Modification records:

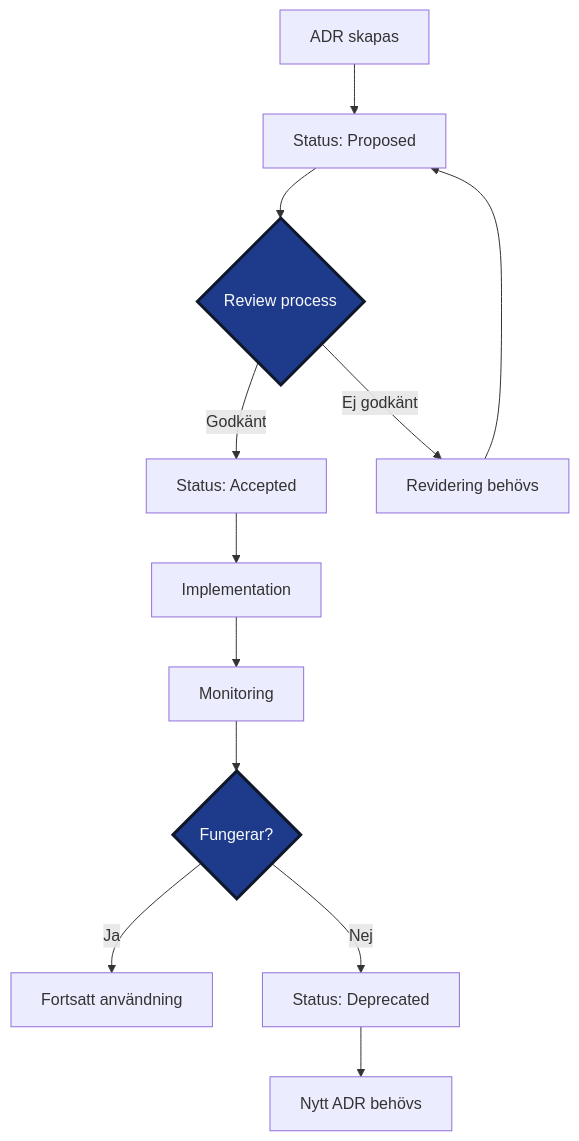
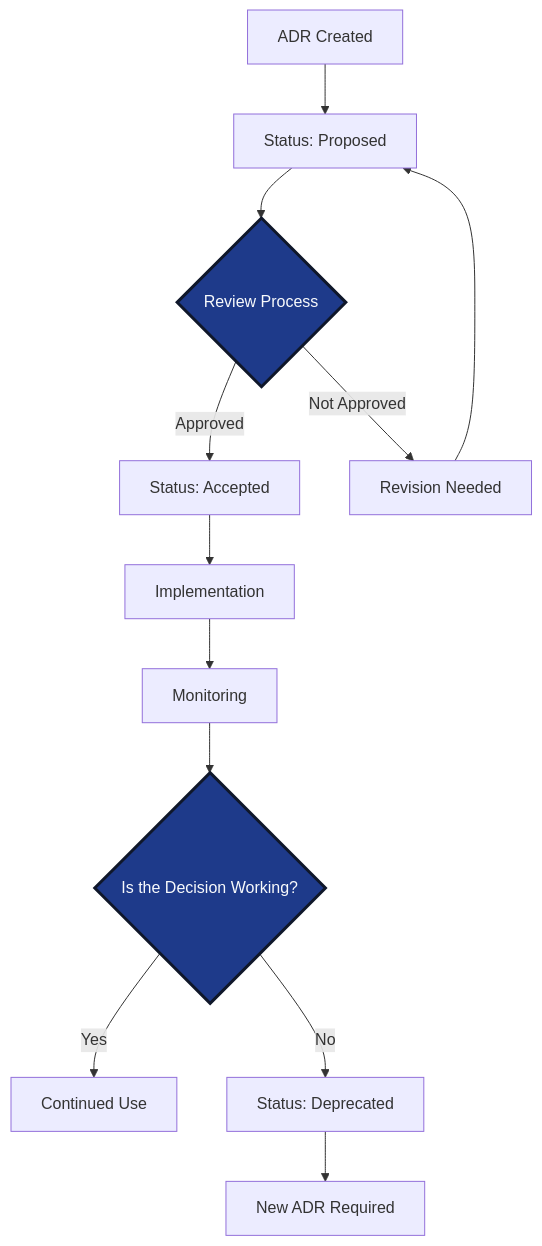
Before and after one commit to Geonitab/architecture_as_code: the diagram in docs/images/diagram_04_adr_lifecycle.mmd, drawn with Mermaid. The commit also changed other lines of this file and 2 other files, not shown here.

Commit message:
Translate ADR diagrams to English

```diff
--- a/docs/images/diagram_04_adr_lifecycle.mmd
+++ b/docs/images/diagram_04_adr_lifecycle.mmd
@@ -1,15 +1,15 @@
 graph TD
-    A[ADR skapas]:::kv-primary --> B[Status: Proposed]:::kv-highlight
-    B --> C{Review process}:::kv-decision
-    C -->|Godkänt| D[Status: Accepted]:::kv-accent
-    C -->|Ej godkänt| E[Revidering behövs]:::kv-muted
+    A[ADR Created]:::kv-primary --> B[Status: Proposed]:::kv-highlight
+    B --> C{Review Process}:::kv-decision
+    C -->|Approved| D[Status: Accepted]:::kv-accent
+    C -->|Not Approved| E[Revision Needed]:::kv-muted
     E --> B
     D --> F[Implementation]:::kv-accent
     F --> G[Monitoring]:::kv-highlight
-    G --> H{Fungerar?}:::kv-decision
-    H -->|Ja| I[Fortsatt användning]:::kv-accent
-    H -->|Nej| J[Status: Deprecated]:::kv-muted
-    J --> K[Nytt ADR behövs]:::kv-pattern
+    G --> H{Is the Decision Working?}:::kv-decision
+    H -->|Yes| I[Continued Use]:::kv-accent
+    H -->|No| J[Status: Deprecated]:::kv-muted
+    J --> K[New ADR Required]:::kv-pattern
 
     classDef kv-decision fill:#1E3A8A,stroke:#0F172A,color:#F8FAFC,stroke-width:3px
     class C,H kv-decision
```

Assignment: What is needed is an exact reproduction of the data, pictures excluded.

Output for this task:
Before and after one commit to Geonitab/architecture_as_code: the diagram in docs/images/diagram_04_adr_lifecycle.mmd, drawn with Mermaid. The commit also changed other lines of this file and 2 other files, not shown here.

Commit message:
Translate ADR diagrams to English

```diff
--- a/docs/images/diagram_04_adr_lifecycle.mmd
+++ b/docs/images/diagram_04_adr_lifecycle.mmd
@@ -1,15 +1,15 @@
 graph TD
-    A[ADR skapas]:::kv-primary --> B[Status: Proposed]:::kv-highlight
-    B --> C{Review process}:::kv-decision
-    C -->|Godkänt| D[Status: Accepted]:::kv-accent
-    C -->|Ej godkänt| E[Revidering behövs]:::kv-muted
+    A[ADR Created]:::kv-primary --> B[Status: Proposed]:::kv-highlight
+    B --> C{Review Process}:::kv-decision
+    C -->|Approved| D[Status: Accepted]:::kv-accent
+    C -->|Not Approved| E[Revision Needed]:::kv-muted
     E --> B
     D --> F[Implementation]:::kv-accent
     F --> G[Monitoring]:::kv-highlight
-    G --> H{Fungerar?}:::kv-decision
-    H -->|Ja| I[Fortsatt användning]:::kv-accent
-    H -->|Nej| J[Status: Deprecated]:::kv-muted
-    J --> K[Nytt ADR behövs]:::kv-pattern
+    G --> H{Is the Decision Working?}:::kv-decision
+    H -->|Yes| I[Continued Use]:::kv-accent
+    H -->|No| J[Status: Deprecated]:::kv-muted
+    J --> K[New ADR Required]:::kv-pattern
 
     classDef kv-decision fill:#1E3A8A,stroke:#0F172A,color:#F8FAFC,stroke-width:3px
     class C,H kv-decision
```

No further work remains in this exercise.